* **Material to process**:

= = =

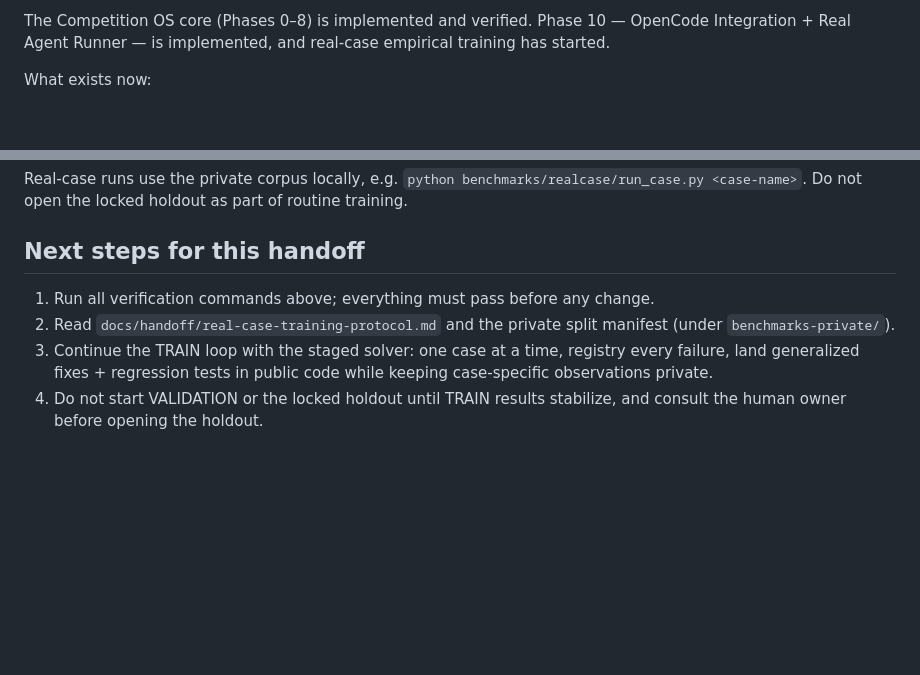
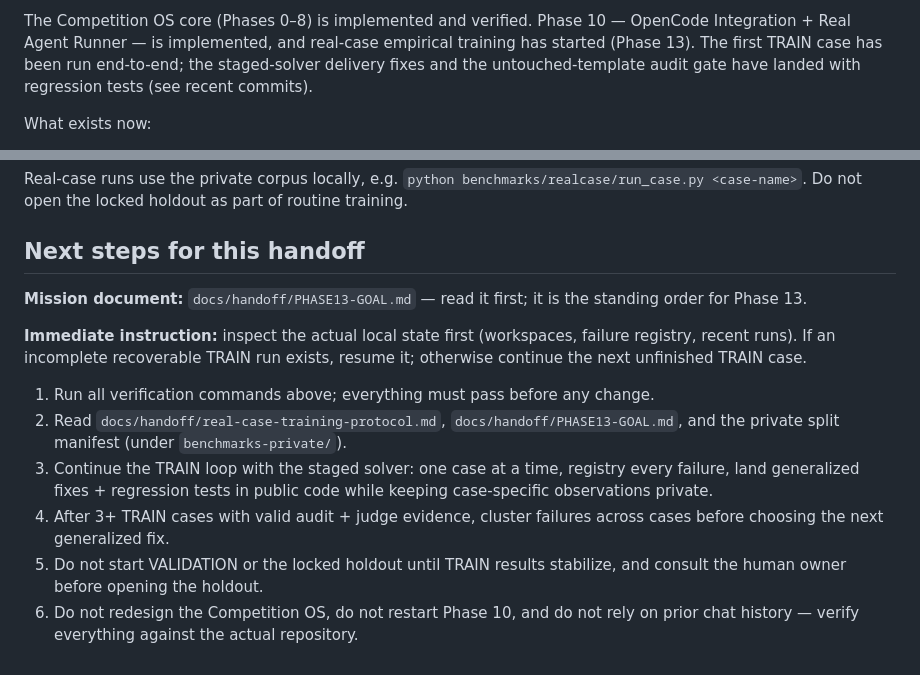
Before and after one commit to OrdoAbChao7/mathmodel-ai, a Markdown page: AGENTS.md, 2 parts joined by grey strips. Rendered like a GitHub page; blank space fills up the shorter version.

Commit message:
docs: add Phase 13 goal and update agent handoff

```diff
--- a/AGENTS.md
+++ b/AGENTS.md
@@ -20,5 +20,5 @@ The project is MathModel-AI v2: a human-governed CUMCM Competition OS. The core
 
-The Competition OS core (Phases 0–8) is implemented and verified. Phase 10 — OpenCode Integration + Real Agent Runner — is implemented, and real-case empirical training has started.
+The Competition OS core (Phases 0–8) is implemented and verified. Phase 10 — OpenCode Integration + Real Agent Runner — is implemented, and real-case empirical training has started (Phase 13). The first TRAIN case has been run end-to-end; the staged-solver delivery fixes and the untouched-template audit gate have landed with regression tests (see recent commits).
 
 What exists now:
 
@@ -106,7 +106,13 @@ Real-case runs use the private corpus locally, e.g. `python benchmarks/realcase/
 
 ## Next steps for this handoff
 
+**Mission document:** `docs/handoff/PHASE13-GOAL.md` — read it first; it is the standing order for Phase 13.
+
+**Immediate instruction:** inspect the actual local state first (workspaces, failure registry, recent runs). If an incomplete recoverable TRAIN run exists, resume it; otherwise continue the next unfinished TRAIN case.
+
 1. Run all verification commands above; everything must pass before any change.
-2. Read `docs/handoff/real-case-training-protocol.md` and the private split manifest (under `benchmarks-private/`).
+2. Read `docs/handoff/real-case-training-protocol.md`, `docs/handoff/PHASE13-GOAL.md`, and the private split manifest (under `benchmarks-private/`).
 3. Continue the TRAIN loop with the staged solver: one case at a time, registry every failure, land generalized fixes + regression tests in public code while keeping case-specific observations private.
-4. Do not start VALIDATION or the locked holdout until TRAIN results stabilize, and consult the human owner before opening the holdout.
+4. After 3+ TRAIN cases with valid audit + judge evidence, cluster failures across cases before choosing the next generalized fix.
+5. Do not start VALIDATION or the locked holdout until TRAIN results stabilize, and consult the human owner before opening the holdout.
+6. Do not redesign the Competition OS, do not restart Phase 10, and do not rely on prior chat history — verify everything against the actual repository.
```
Also changed, not shown: other parts of AGENTS.md (+1 -1 lines), docs/handoff/PHASE13-GOAL.md (added, +147 -0 lines).
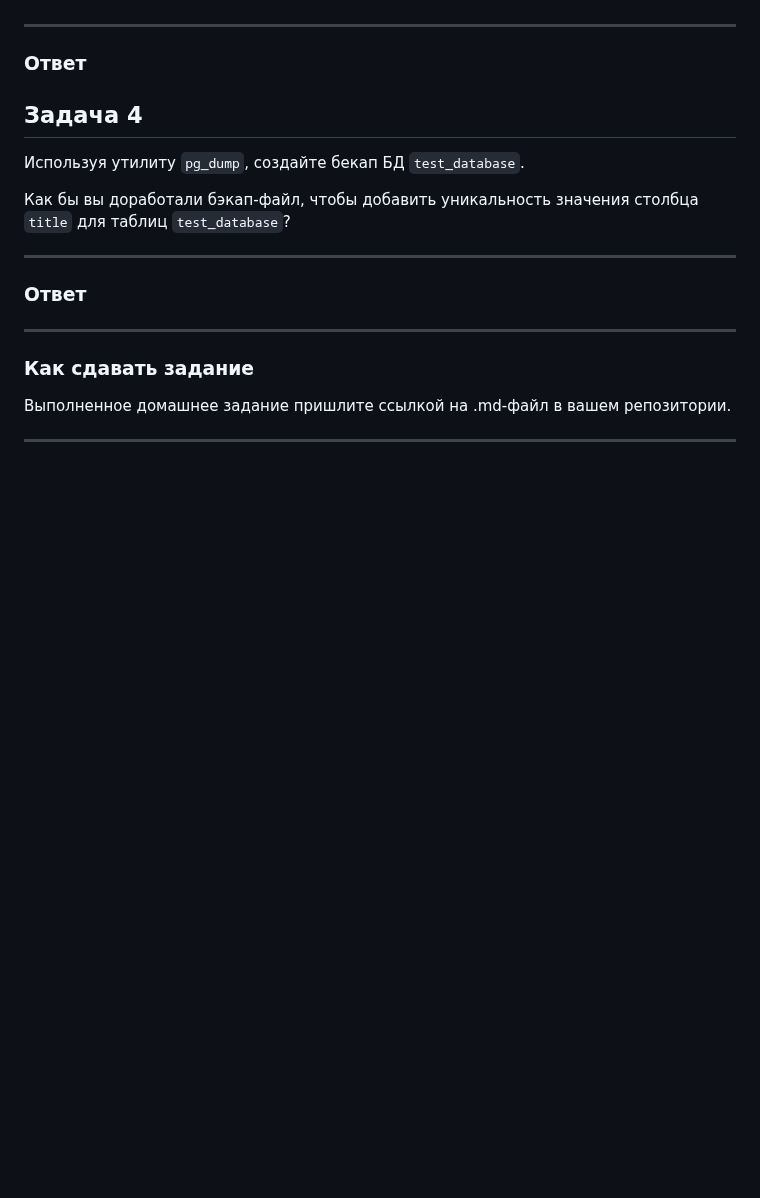
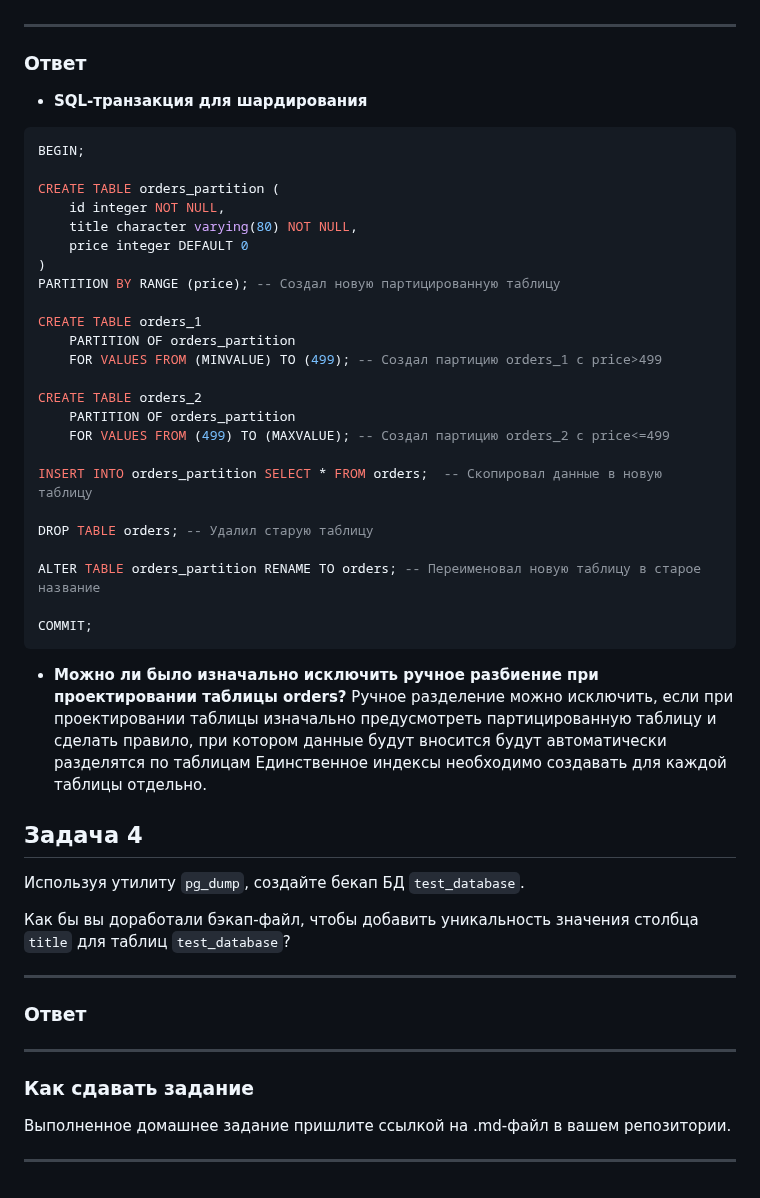
Before and after one commit to filipp761/Netology-DevOps, a Markdown page: 15-04.md, the part around the change. Drawn GitHub-style; blank space fills up the shorter version.

````diff
--- a/15-04.md
+++ b/15-04.md
@@ -134,6 +134,36 @@ ANALYZE
 Можно ли было изначально исключить ручное разбиение при проектировании таблицы orders?
 ____
 ### Ответ
+* **SQL-транзакция для шардирования**
+```SQL
+BEGIN;
+
+CREATE TABLE orders_partition (
+    id integer NOT NULL,
+    title character varying(80) NOT NULL,
+    price integer DEFAULT 0
+)
+PARTITION BY RANGE (price); -- Создал новую партицированную таблицу
+
+CREATE TABLE orders_1
+    PARTITION OF orders_partition
+    FOR VALUES FROM (MINVALUE) TO (499); -- Создал партицию orders_1 с price>499
+
+CREATE TABLE orders_2
+    PARTITION OF orders_partition
+    FOR VALUES FROM (499) TO (MAXVALUE); -- Создал партицию orders_2 с price<=499
+
+INSERT INTO orders_partition SELECT * FROM orders;  -- Скопировал данные в новую таблицу
+
+DROP TABLE orders; -- Удалил старую таблицу
+
+ALTER TABLE orders_partition RENAME TO orders; -- Переименовал новую таблицу в старое название
+
+COMMIT;
+```
+* **Можно ли было изначально исключить ручное разбиение при проектировании таблицы orders?**
+Ручное разделение можно исключить, если при проектировании таблицы изначально предусмотреть партицированную таблицу и сделать правило, при котором данные будут вносится будут автоматически разделятся по таблицам
+Единственное индексы необходимо создавать для каждой таблицы отдельно.
 
 ## Задача 4
 
````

= = =

* **Problem to solve**:
Report back each line of the entries that holds the string "until".

* **Answer box**:
-4. Do not start VALIDATION or the locked holdout until TRAIN results stabilize, and consult the human owner before opening the holdout.
+5. Do not start VALIDATION or the locked holdout until TRAIN results stabilize, and consult the human owner before opening the holdout.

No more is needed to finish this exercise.